- Exercise -
Extract each line from the entries below that has the string "function" in it.

- Records -
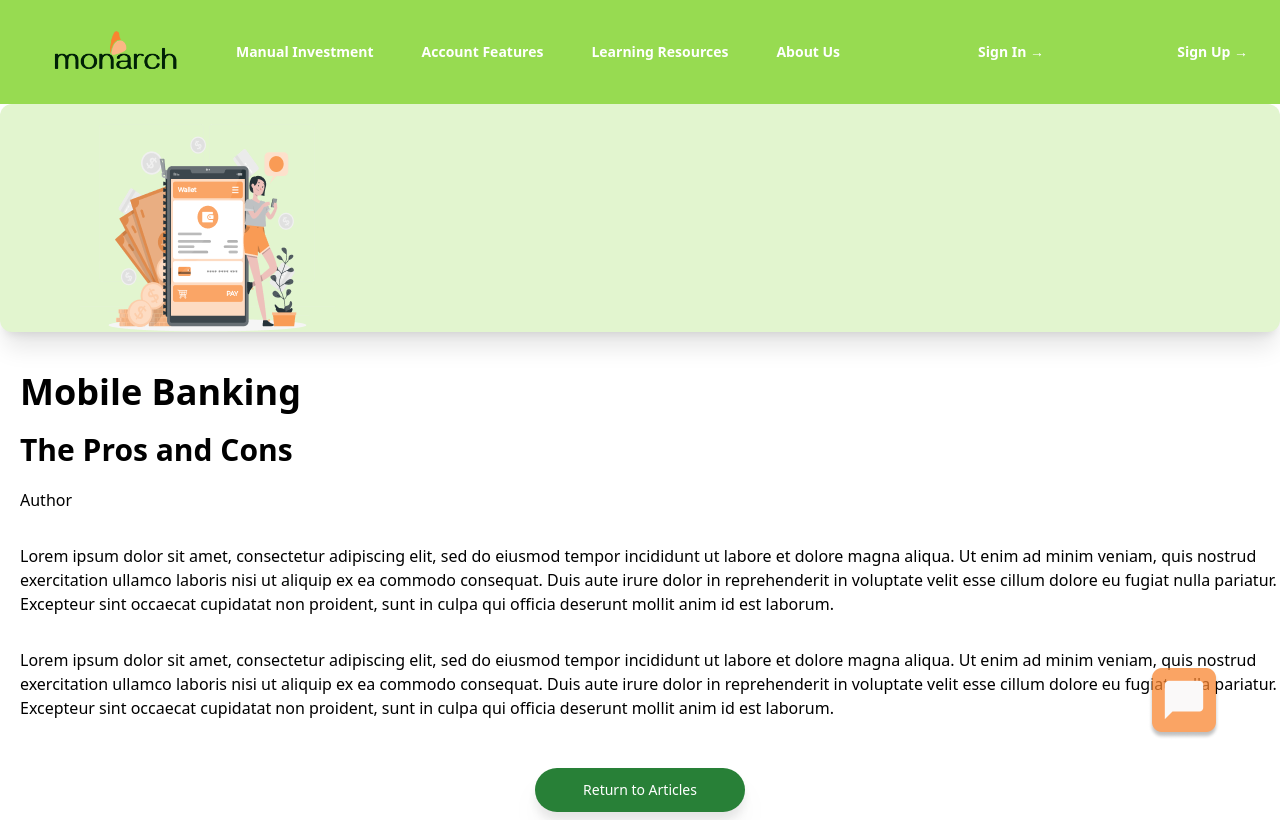
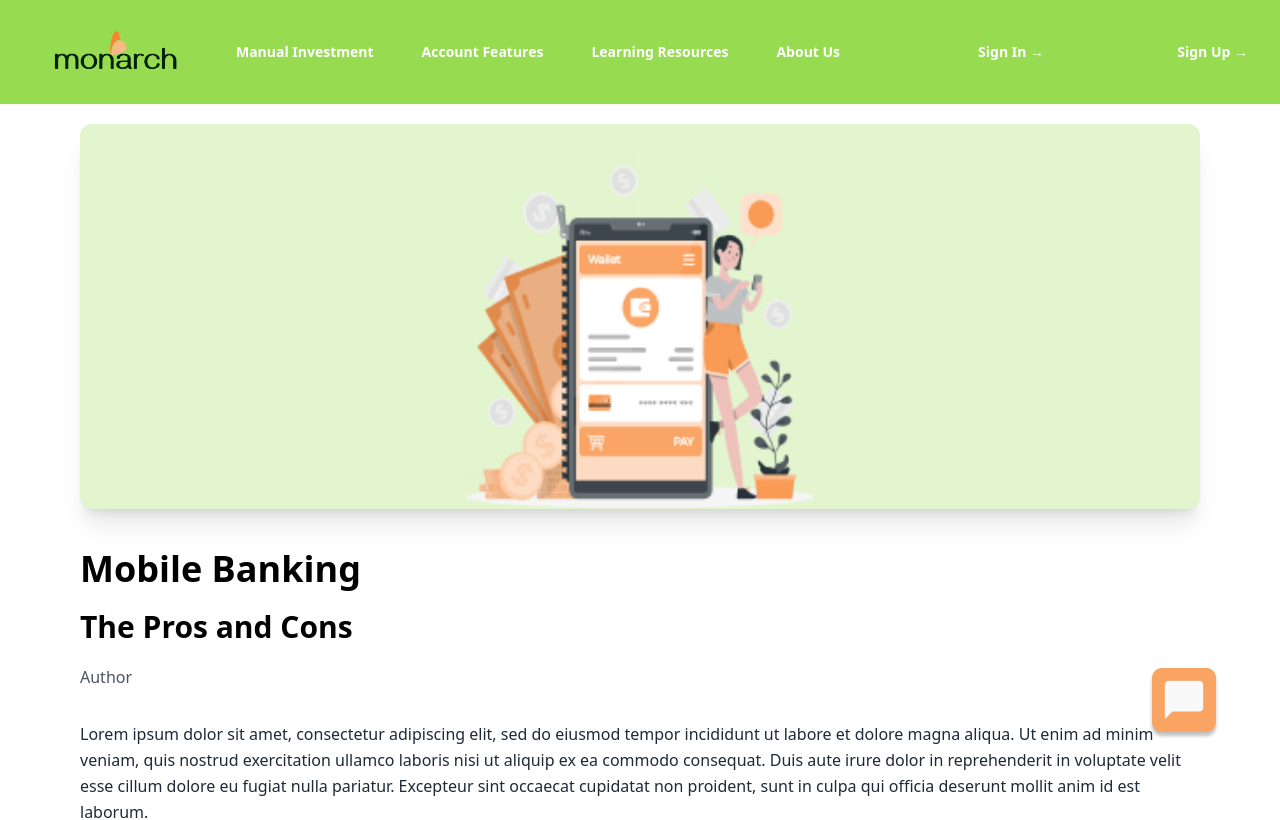
Before and after one commit to aabusaif8/Hackathon--Team2-V2, a React (Create React App) app: page /learning-resources-article2 in a window 1280 px wide. Shown: the top 820 px of the page. Built offline with nearby package versions, Linux system fonts and the light colour scheme.

Commit message:
learning article styling

```diff
--- a/src/pages/Article1.js
+++ b/src/pages/Article1.js
@@ -1,25 +1,26 @@
-import React from 'react'
-import { Link } from 'react-router-dom'
-import Pic from "../images/rafiki.png"
-import Navbar from "../components/Navbar"
-import Footer from "../components/Footer"
+import React from 'react';
+import { Link } from 'react-router-dom';
+import Pic from "../images/rafiki.png";
+import Navbar from "../components/Navbar";
+import Footer from "../components/Footer";
 
 function Article1() {
   return (
-    <div>
+    <div className="flex flex-col min-h-screen">
       <Navbar />
-      <div className='sm:box-content h-38 bg-light-green rounded-xl pt-5 shadow-xl'>
-        <img src={Pic} className='mx-20'/>
+      <div className="flex justify-center items-center bg-light-green rounded-xl pt-5 shadow-xl mx-4 sm:mx-20 mt-5">
+        <img src={Pic} className="w-full max-w-md" alt="Article Illustration" />
       </div>
 
-      <div className='pt-5'>
-        <h1 className='text-4xl font-bold pt-5 pl-5'>Investing 101</h1>
-        <h2 className='text-3xl font-semibold pt-5 pl-5'>How You Can Make the Most of Your Money</h2>
-        <p className='pt-5 pl-5'>Author</p>
+      <div className="pt-5 px-5 sm:px-20">
+        <h1 className="text-4xl font-bold pt-5">Investing 101</h1>
+        <h2 className="text-3xl font-semibold pt-5">How You Can Make the Most of Your Money</h2>
+        <p className="pt-5 text-gray-600">Author</p>
       </div>
 
-      <div className='pl-5 pt-8'>
-        <p>Lorem ipsum dolor sit amet, consectetur adipiscing elit, sed do eiusmod tempor incididunt ut
+      <div className="px-5 sm:px-20 pt-8 text-gray-800 leading-relaxed">
+        <p>
+          Lorem ipsum dolor sit amet, consectetur adipiscing elit, sed do eiusmod tempor incididunt ut
           labore et dolore magna aliqua. Ut enim ad minim veniam, quis nostrud exercitation ullamco laboris
           nisi ut aliquip ex ea commodo consequat. Duis aute irure dolor in reprehenderit in voluptate velit
           esse cillum dolore eu fugiat nulla pariatur. Excepteur sint occaecat cupidatat non proident, sunt
@@ -27,8 +28,9 @@ function Article1() {
         </p>
       </div>
 
-      <div className='pl-5 pt-8'>
-        <p>Lorem ipsum dolor sit amet, consectetur adipiscing elit, sed do eiusmod tempor incididunt ut
+      <div className="px-5 sm:px-20 pt-8 text-gray-800 leading-relaxed">
+        <p>
+          Lorem ipsum dolor sit amet, consectetur adipiscing elit, sed do eiusmod tempor incididunt ut
           labore et dolore magna aliqua. Ut enim ad minim veniam, quis nostrud exercitation ullamco laboris
           nisi ut aliquip ex ea commodo consequat. Duis aute irure dolor in reprehenderit in voluptate velit
           esse cillum dolore eu fugiat nulla pariatur. Excepteur sint occaecat cupidatat non proident, sunt
@@ -36,17 +38,16 @@ function Article1() {
         </p>
       </div>
 
-      <div className='space-x-12 drop-shadow-xl text-center pb-12'>
+      <div className="flex justify-center mt-12 mb-12">
         <Link to="/learning-resources">
-          <button className='bg-dark-green text-white text-sm py-3 px-12 rounded-full mt-12 font-normal mx-auto'>
+          <button className="bg-dark-green text-white text-sm py-3 px-12 rounded-full font-normal shadow-lg hover:bg-green-700 transition duration-300">
             Return to Articles
           </button>
         </Link>
       </div>
       <Footer />
-
     </div>
-  )
+  );
 }
 
-export default Article1
+export default Article1;
--- a/src/pages/Article2.js
+++ b/src/pages/Article2.js
@@ -1,26 +1,26 @@
-import React from 'react'
-import { Link } from 'react-router-dom'
-import Pic from "../images/phone-wallet.png"
-import Navbar from "../components/Navbar"
-import Footer from "../components/Footer"
-
+import React from 'react';
+import { Link } from 'react-router-dom';
+import Pic from "../images/phone-wallet.png";
+import Navbar from "../components/Navbar";
+import Footer from "../components/Footer";
 
 function Article2() {
   return (
-    <div>
+    <div className="flex flex-col min-h-screen">
       <Navbar />
-      <div className='sm:box-content h-38 bg-light-green rounded-xl pt-5 shadow-xl'>
-        <img src={Pic} className='mx-20'/>
+      <div className="flex justify-center items-center bg-light-green rounded-xl pt-5 shadow-xl mx-4 sm:mx-20 mt-5">
+        <img src={Pic} className="w-full max-w-md" alt="Article Illustration" />
       </div>
 
-      <div className='pt-5'>
-        <h1 className='text-4xl font-bold pt-5 pl-5'>Mobile Banking</h1>
-        <h2 className='text-3xl font-semibold pt-5 pl-5'>The Pros and Cons</h2>
-        <p className='pt-5 pl-5'>Author</p>
+      <div className="pt-5 px-5 sm:px-20">
+        <h1 className="text-4xl font-bold pt-5">Mobile Banking</h1>
+        <h2 className="text-3xl font-semibold pt-5">The Pros and Cons</h2>
+        <p className="pt-5 text-gray-600">Author</p>
       </div>
 
-      <div className='pl-5 pt-8'>
-        <p>Lorem ipsum dolor sit amet, consectetur adipiscing elit, sed do eiusmod tempor incididunt ut
+      <div className="px-5 sm:px-20 pt-8 text-gray-800 leading-relaxed">
+        <p>
+          Lorem ipsum dolor sit amet, consectetur adipiscing elit, sed do eiusmod tempor incididunt ut
           labore et dolore magna aliqua. Ut enim ad minim veniam, quis nostrud exercitation ullamco laboris
           nisi ut aliquip ex ea commodo consequat. Duis aute irure dolor in reprehenderit in voluptate velit
           esse cillum dolore eu fugiat nulla pariatur. Excepteur sint occaecat cupidatat non proident, sunt
@@ -28,8 +28,9 @@ function Article2() {
         </p>
       </div>
 
-      <div className='pl-5 pt-8'>
-        <p>Lorem ipsum dolor sit amet, consectetur adipiscing elit, sed do eiusmod tempor incididunt ut
+      <div className="px-5 sm:px-20 pt-8 text-gray-800 leading-relaxed">
+        <p>
+          Lorem ipsum dolor sit amet, consectetur adipiscing elit, sed do eiusmod tempor incididunt ut
           labore et dolore magna aliqua. Ut enim ad minim veniam, quis nostrud exercitation ullamco laboris
           nisi ut aliquip ex ea commodo consequat. Duis aute irure dolor in reprehenderit in voluptate velit
           esse cillum dolore eu fugiat nulla pariatur. Excepteur sint occaecat cupidatat non proident, sunt
@@ -37,17 +38,16 @@ function Article2() {
         </p>
       </div>
 
-
-      <div className='space-x-12 drop-shadow-xl text-center pb-12'>
+      <div className="flex justify-center mt-12 mb-12">
         <Link to="/learning-resources">
-          <button className='bg-dark-green text-white text-sm py-3 px-12 rounded-full mt-12 font-normal mx-auto'>
+          <button className="bg-dark-green text-white text-sm py-3 px-12 rounded-full font-normal shadow-lg hover:bg-green-700 transition duration-300">
             Return to Articles
           </button>
         </Link>
       </div>
       <Footer />
     </div>
-  )
+  );
 }
 
-export default Article2
+export default Article2;
--- a/src/pages/Article3.js
+++ b/src/pages/Article3.js
@@ -1,26 +1,26 @@
-import React from 'react'
-import { Link } from 'react-router-dom'
-import Pic from "../images/money-pile.png"
-import Navbar from "../components/Navbar"
-import Footer from "../components/Footer"
-
+import React from 'react';
+import { Link } from 'react-router-dom';
+import Pic from "../images/money-pile.png";
+import Navbar from "../components/Navbar";
+import Footer from "../components/Footer";
 
 function Article3() {
   return (
-    <div>
+    <div className="flex flex-col min-h-screen">
       <Navbar />
-      <div className='sm:box-content h-38 bg-light-green rounded-xl pt-5 shadow-xl'>
-        <img src={Pic} className='mx-20'/>
+      <div className="flex justify-center items-center bg-light-green rounded-xl pt-5 shadow-xl mx-4 sm:mx-20 mt-5">
+        <img src={Pic} className="w-full max-w-md" alt="Article Illustration" />
       </div>
 
-      <div className='pt-5'>
-        <h1 className='text-4xl font-bold pt-5 pl-5'>Money Saving Tips</h1>
-        <h2 className='text-3xl font-semibold pt-5 pl-5'>5 Tips to Double your Savings in One Year</h2>
-        <p className='pt-5 pl-5'>Author</p>
+      <div className="pt-5 px-5 sm:px-20">
+        <h1 className="text-4xl font-bold pt-5">Money Saving Tips</h1>
+        <h2 className="text-3xl font-semibold pt-5">5 Tips to Double your Savings in One Year</h2>
+        <p className="pt-5 text-gray-600">Author</p>
       </div>
 
-      <div className='pl-5 pt-8'>
-        <p>Lorem ipsum dolor sit amet, consectetur adipiscing elit, sed do eiusmod tempor incididunt ut
+      <div className="px-5 sm:px-20 pt-8 text-gray-800 leading-relaxed">
+        <p>
+          Lorem ipsum dolor sit amet, consectetur adipiscing elit, sed do eiusmod tempor incididunt ut
           labore et dolore magna aliqua. Ut enim ad minim veniam, quis nostrud exercitation ullamco laboris
           nisi ut aliquip ex ea commodo consequat. Duis aute irure dolor in reprehenderit in voluptate velit
           esse cillum dolore eu fugiat nulla pariatur. Excepteur sint occaecat cupidatat non proident, sunt
@@ -28,8 +28,9 @@ function Article3() {
         </p>
       </div>
 
-      <div className='pl-5 pt-8'>
-        <p>Lorem ipsum dolor sit amet, consectetur adipiscing elit, sed do eiusmod tempor incididunt ut
+      <div className="px-5 sm:px-20 pt-8 text-gray-800 leading-relaxed">
+        <p>
+          Lorem ipsum dolor sit amet, consectetur adipiscing elit, sed do eiusmod tempor incididunt ut
           labore et dolore magna aliqua. Ut enim ad minim veniam, quis nostrud exercitation ullamco laboris
           nisi ut aliquip ex ea commodo consequat. Duis aute irure dolor in reprehenderit in voluptate velit
           esse cillum dolore eu fugiat nulla pariatur. Excepteur sint occaecat cupidatat non proident, sunt
@@ -37,16 +38,16 @@ function Article3() {
         </p>
       </div>
 
-      <div className='space-x-12 drop-shadow-xl text-center pb-12'>
+      <div className="flex justify-center mt-12 mb-12">
         <Link to="/learning-resources">
-          <button className='bg-dark-green text-white text-sm py-3 px-12 rounded-full mt-12 font-normal mx-auto'>
+          <button className="bg-dark-green text-white text-sm py-3 px-12 rounded-full font-normal shadow-lg hover:bg-green-700 transition duration-300">
             Return to Articles
           </button>
         </Link>
       </div>
       <Footer />
     </div>
-  )
+  );
 }
 
-export default Article3
+export default Article3;
```
Lines whose indentation alone changed are shown as unchanged.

- Output below -
 function Article1() {
@@ -27,8 +28,9 @@ function Article1() {
@@ -36,17 +38,16 @@ function Article1() {
 function Article2() {
@@ -28,8 +28,9 @@ function Article2() {
@@ -37,17 +38,16 @@ function Article2() {
 function Article3() {
@@ -28,8 +28,9 @@ function Article3() {
@@ -37,16 +38,16 @@ function Article3() {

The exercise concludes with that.